Whether you’re looking to increase the value of your property prior to selling, or you’re simply investing in your home to make it a nicer place to live, you might be interested to know that your efforts can add significantly to the value of your property.

Financial website This is Money reports on a fascinating survey conducted by Zopa, which found that home improvements can add an average 10% to the value of your home, or a whopping £30,000. If you have the money to invest in bigger changes then the rewards are significant, but you’d be surprised how even minor improvements can make a difference to your asking price.

The conservatory is the king of home improvements

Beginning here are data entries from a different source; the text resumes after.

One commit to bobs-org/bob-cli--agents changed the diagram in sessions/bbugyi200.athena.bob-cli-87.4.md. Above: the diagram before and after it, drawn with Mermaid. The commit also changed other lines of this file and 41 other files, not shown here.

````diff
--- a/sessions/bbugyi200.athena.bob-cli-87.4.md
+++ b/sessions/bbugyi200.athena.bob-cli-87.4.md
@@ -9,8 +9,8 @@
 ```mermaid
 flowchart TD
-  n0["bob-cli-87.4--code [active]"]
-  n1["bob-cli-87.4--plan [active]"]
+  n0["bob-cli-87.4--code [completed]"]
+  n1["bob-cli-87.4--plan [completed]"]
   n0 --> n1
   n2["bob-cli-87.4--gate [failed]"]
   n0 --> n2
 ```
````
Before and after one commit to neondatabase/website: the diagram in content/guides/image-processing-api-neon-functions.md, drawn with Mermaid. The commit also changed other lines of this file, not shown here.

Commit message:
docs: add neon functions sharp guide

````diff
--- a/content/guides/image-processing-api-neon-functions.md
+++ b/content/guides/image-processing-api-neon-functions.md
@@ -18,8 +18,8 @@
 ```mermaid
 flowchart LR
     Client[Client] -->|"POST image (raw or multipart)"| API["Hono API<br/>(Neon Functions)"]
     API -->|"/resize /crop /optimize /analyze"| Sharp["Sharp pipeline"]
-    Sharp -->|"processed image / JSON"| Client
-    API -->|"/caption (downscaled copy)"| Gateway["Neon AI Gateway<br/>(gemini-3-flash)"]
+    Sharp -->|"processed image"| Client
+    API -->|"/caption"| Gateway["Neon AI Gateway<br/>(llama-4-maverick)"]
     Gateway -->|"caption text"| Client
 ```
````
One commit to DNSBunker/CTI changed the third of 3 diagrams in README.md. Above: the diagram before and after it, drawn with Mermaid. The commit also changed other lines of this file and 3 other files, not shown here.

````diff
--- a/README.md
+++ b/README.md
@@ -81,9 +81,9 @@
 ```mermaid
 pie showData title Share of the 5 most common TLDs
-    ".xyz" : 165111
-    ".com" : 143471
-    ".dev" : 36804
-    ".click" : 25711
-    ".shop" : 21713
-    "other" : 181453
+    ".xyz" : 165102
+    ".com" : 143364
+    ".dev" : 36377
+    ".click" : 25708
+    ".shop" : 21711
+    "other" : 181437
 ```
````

Interestingly, Zopa found that adding a conservatory is the most financially rewarding improvement you can make to your home. Conservatories can bring a 108% return on your investment – that’s more than double the return you’d get from investing in a new bathroom, which yields only 48% return. Conservatories are popular because they add additional light and airy space to your house, whilst usually being free from building regulations. Even better, they don’t need planning permission providing they don’t cover an area more than half the size of your house.

First impressions count

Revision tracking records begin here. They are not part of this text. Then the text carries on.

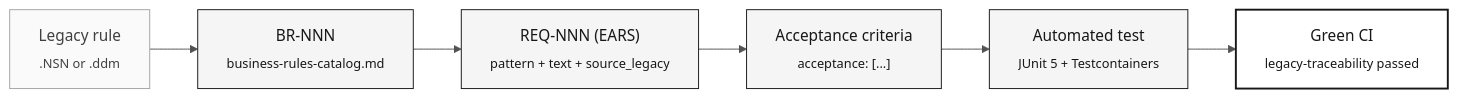
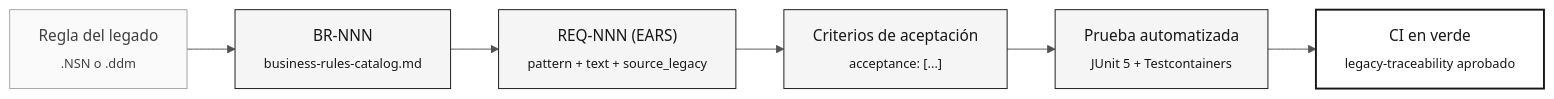
Before and after one commit to paulasilvatech/datacorp-sifap-team-kit-pt-br: the diagram in 07-concepts/05-ears-notation.md, drawn with Mermaid. The commit also changed other lines of this file and 386 other files, not shown here.

````diff
--- a/07-concepts/05-ears-notation.md
+++ b/07-concepts/05-ears-notation.md
@@ -220,16 +220,16 @@
 ```mermaid
 %%{init: {'theme':'neutral','themeVariables':{'fontFamily':'ui-sans-serif, system-ui, sans-serif','primaryColor':'#F5F5F5','primaryTextColor':'#171717','primaryBorderColor':'#171717','lineColor':'#525252','secondaryColor':'#FFFFFF','tertiaryColor':'#FAFAFA','background':'#FFFFFF'}}}%%
 flowchart LR
     classDef step fill:#F5F5F5,stroke:#171717,color:#171717
     classDef gate fill:#FFFFFF,stroke:#171717,color:#171717,stroke-width:2px
     classDef muted fill:#FAFAFA,stroke:#A3A3A3,color:#404040
 
-    A["Legacy rule<br/><sub>.NSN or .ddm</sub>"]:::muted
+    A["Regla del legado<br/><sub>.NSN o .ddm</sub>"]:::muted
     B["BR-NNN<br/><sub>business-rules-catalog.md</sub>"]:::step
     C["REQ-NNN (EARS)<br/><sub>pattern + text + source_legacy</sub>"]:::step
-    D["Acceptance criteria<br/><sub>acceptance: [...]</sub>"]:::step
-    E["Automated test<br/><sub>JUnit 5 + Testcontainers</sub>"]:::step
-    F["Green CI<br/><sub>legacy-traceability passed</sub>"]:::gate
+    D["Criterios de aceptación<br/><sub>acceptance: [...]</sub>"]:::step
+    E["Prueba automatizada<br/><sub>JUnit 5 + Testcontainers</sub>"]:::step
+    F["CI en verde<br/><sub>legacy-traceability aprobado</sub>"]:::gate
 
     A --> B --> C --> D --> E --> F
 ```
````
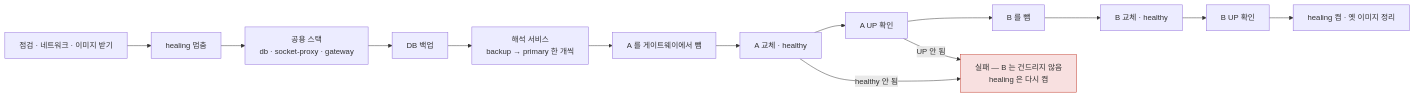
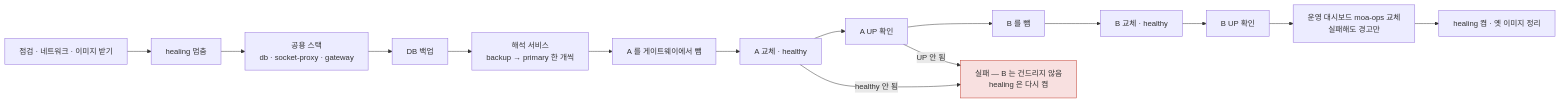
One commit to 931njhthe-star/moa changed the second of 2 diagrams in docs/파이프라인_구현_결과_보고서.md. Above: the diagram before and after it, drawn with Mermaid. The commit also changed other lines of this file, not shown here.

````diff
--- a/docs/파이프라인_구현_결과_보고서.md
+++ b/docs/파이프라인_구현_결과_보고서.md
@@ -55,13 +54,14 @@
 ```mermaid
 flowchart LR
     P["점검 · 네트워크 · 이미지 받기"] --> HS["healing 멈춤"]
     HS --> CO["공용 스택<br/>db · socket-proxy · gateway"]
     CO --> BK["DB 백업"]
     BK --> IN["해석 서비스<br/>backup → primary 한 개씩"]
     IN --> A1["A 를 게이트웨이에서 뺌"] --> A2["A 교체 · healthy"] --> A3["A UP 확인"]
     A3 --> B1["B 를 뺌"] --> B2["B 교체 · healthy"] --> B3["B UP 확인"]
-    B3 --> HE["healing 켬 · 옛 이미지 정리"]
+    B3 --> OP["운영 대시보드 moa-ops 교체<br/>실패해도 경고만"]
+    OP --> HE["healing 켬 · 옛 이미지 정리"]
     A2 -->|"healthy 안 됨"| F["실패 — B 는 건드리지 않음<br/>healing 은 다시 켬"]
     A3 -->|"UP 안 됨"| F
     style F fill:#F8E0E0,stroke:#C0392B
 ```
````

Investing in the external appearance of your home can also pay dividends, even if it’s just a simple thing like keeping the garden tidy and fixing broken roof tiles or cracks. First impressions count, and the exterior is what potential buyers will see as soon as they arrive for a viewing. The Zopa survey found that an average investment of £4,550 in the garden can give you an average profit of £4,000 – or 88% return. Investing in improving the appearance of your property – doors, windows and so on – gives you a 75% return on average.

Structural changes

If you’ve a bit more to invest in your home, an extension is a great way to gain more space as well as adding to the value of your property. You’re now able to add a single-storey extension up to 6m for an attached home and 8m for a detached home without having to apply for planning permission, providing you consult your neighbours and they don’t object (various other rules apply if you’re going for a two-storey extension). Homeowners in the Zopa survey spent an average of £19,750 on extending their homes, receiving a £14,000 profit – that’s a healthy 71% return.